For example, lending them money to pay a speeding ticket and not go to jail seems “helpful.” But if the addict then drives drunk the next week and calls you to bail them out of jail, your help was only enabling them.
It’s critically important to stand your ground and remain firm on the boundaries you set. If the person struggling with addiction sees that they can get around your boundary, or that they can behave a certain way or do something without a repercussion, they will continue to do so.
Enabling a user does nothing to help them combat their addiction. Although being the “bad guy” may be challenging and painful in the present, the future will thank you. Living with substance abuse and living with the addicted can be a slippery slope to navigate. Setting boundaries will be the most helpful thing you can do for that person and yourself.
You Are Not Alone
One of the challenges in someone that is battling addiction is the feeling of being alone or that no one understands what they are going through. The same can be felt by the loved ones of those who are battling addiction. This is where support groups—such as Al-Anon—can play a crucial role in helping you through this difficult time. At these meetings, you’ll join other friends and family members of those who have drinking problems and share experiences while learning how to apply the principles of the Al-Anon program to individual situations. For those with younger family members and friends, there is a group called Alateen, which provides similar help and comfort.

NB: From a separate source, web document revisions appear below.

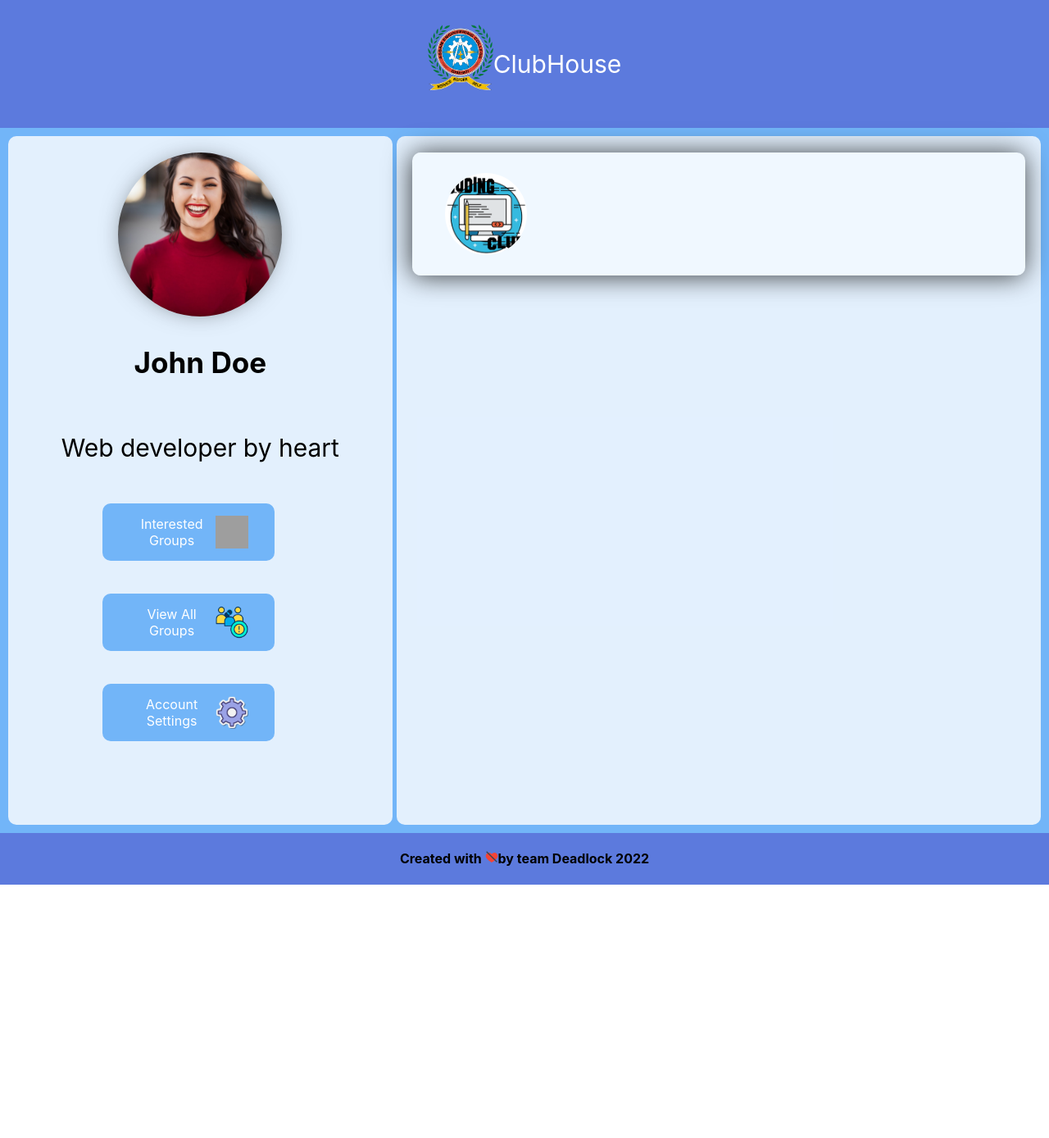
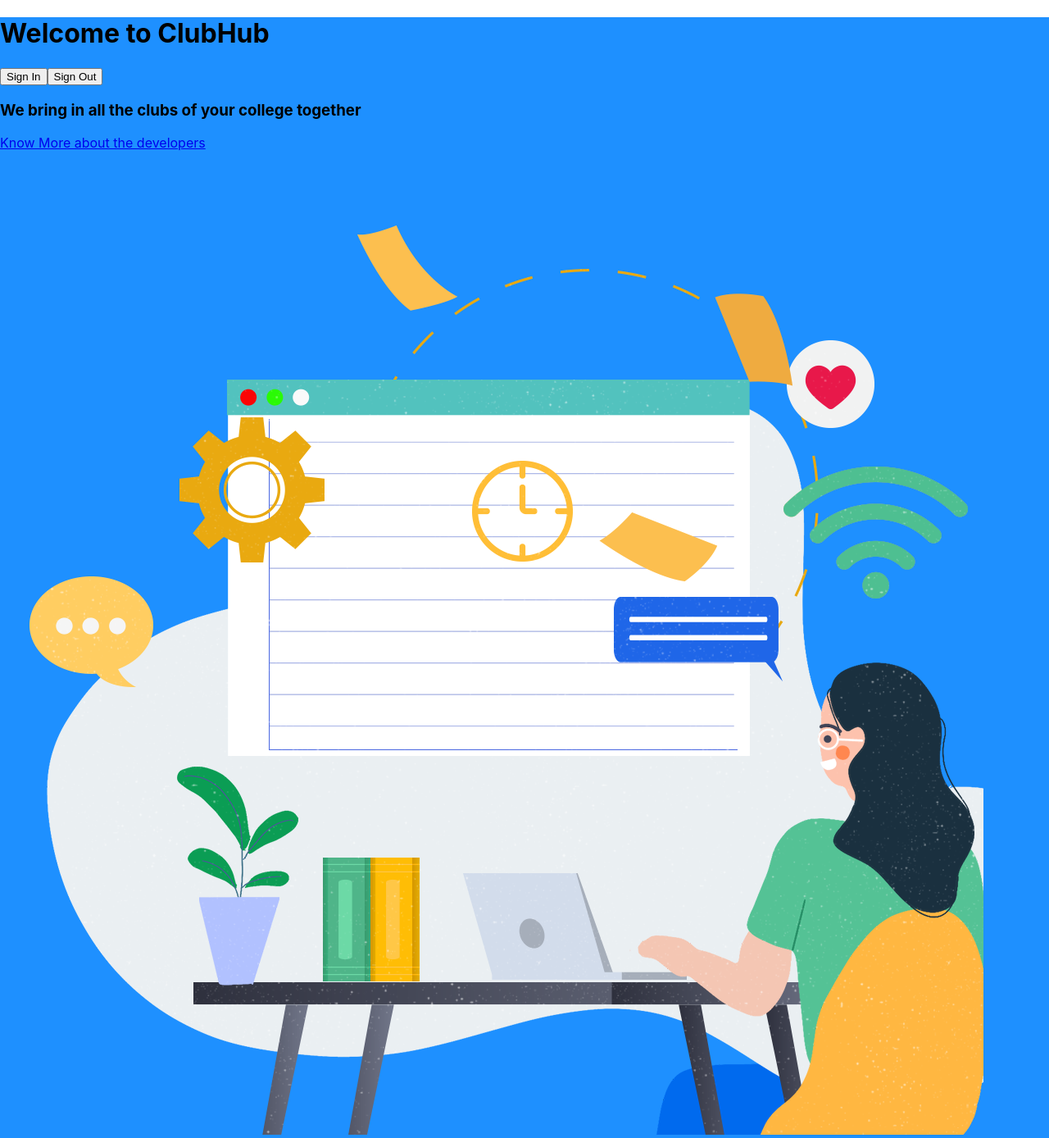
Before and after one commit to dhanmoni/clubhub, a React (Create React App) app: page / in a window 1280 px wide. Shown: the whole page at 82% size. Before the commit the page ends 1079 px from the top, so only its background shows below. Built offline with nearby package versions, Linux system fonts and the light colour scheme; grey boxes are pictures that could not be loaded.

Commit message:
landing page

```diff
--- a/package.json
+++ b/package.json
@@ -9,6 +9,7 @@
     "react": "^18.0.0",
     "react-dom": "^18.0.0",
     "react-icons": "^4.3.1",
+    "react-router-dom": "^6.2.2",
     "react-scripts": "5.0.0",
     "web-vitals": "^2.1.4"
   },
--- a/src/App.js
+++ b/src/App.js
@@ -1,18 +1,20 @@
-
+import logo from './logo.svg';
 import './App.css';
-import Header from './screens/header';
+import LandingPage from './screens/LandingPage';
+import {BrowserRouter as Router, Route, Routes} from 'react-router-dom'
 import HomeScreen from './screens/HomeScreen';
-import Footer from './components/Footer';
 
 
 function App() {
   return (
-   <div>
-      <Header/>
-        <HomeScreen/>
-        <Footer/>
-   </div>
-
+    <div className="App">
+    <Router>
+      <Routes>
+        <Route path="/" exact element={<LandingPage/>} />
+        <Route path="/homescreen" exact element={<HomeScreen/>} />
+      </Routes>
+    </Router>
+    </div>
   );
 }
 
```
Also changed, not shown: 1 other file (tests, documents, lock files or other folders).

If you or someone you know is going through a struggle with addiction, let The Walker Center help. Drug and addiction treatment is the answer. The Walker Center is the place.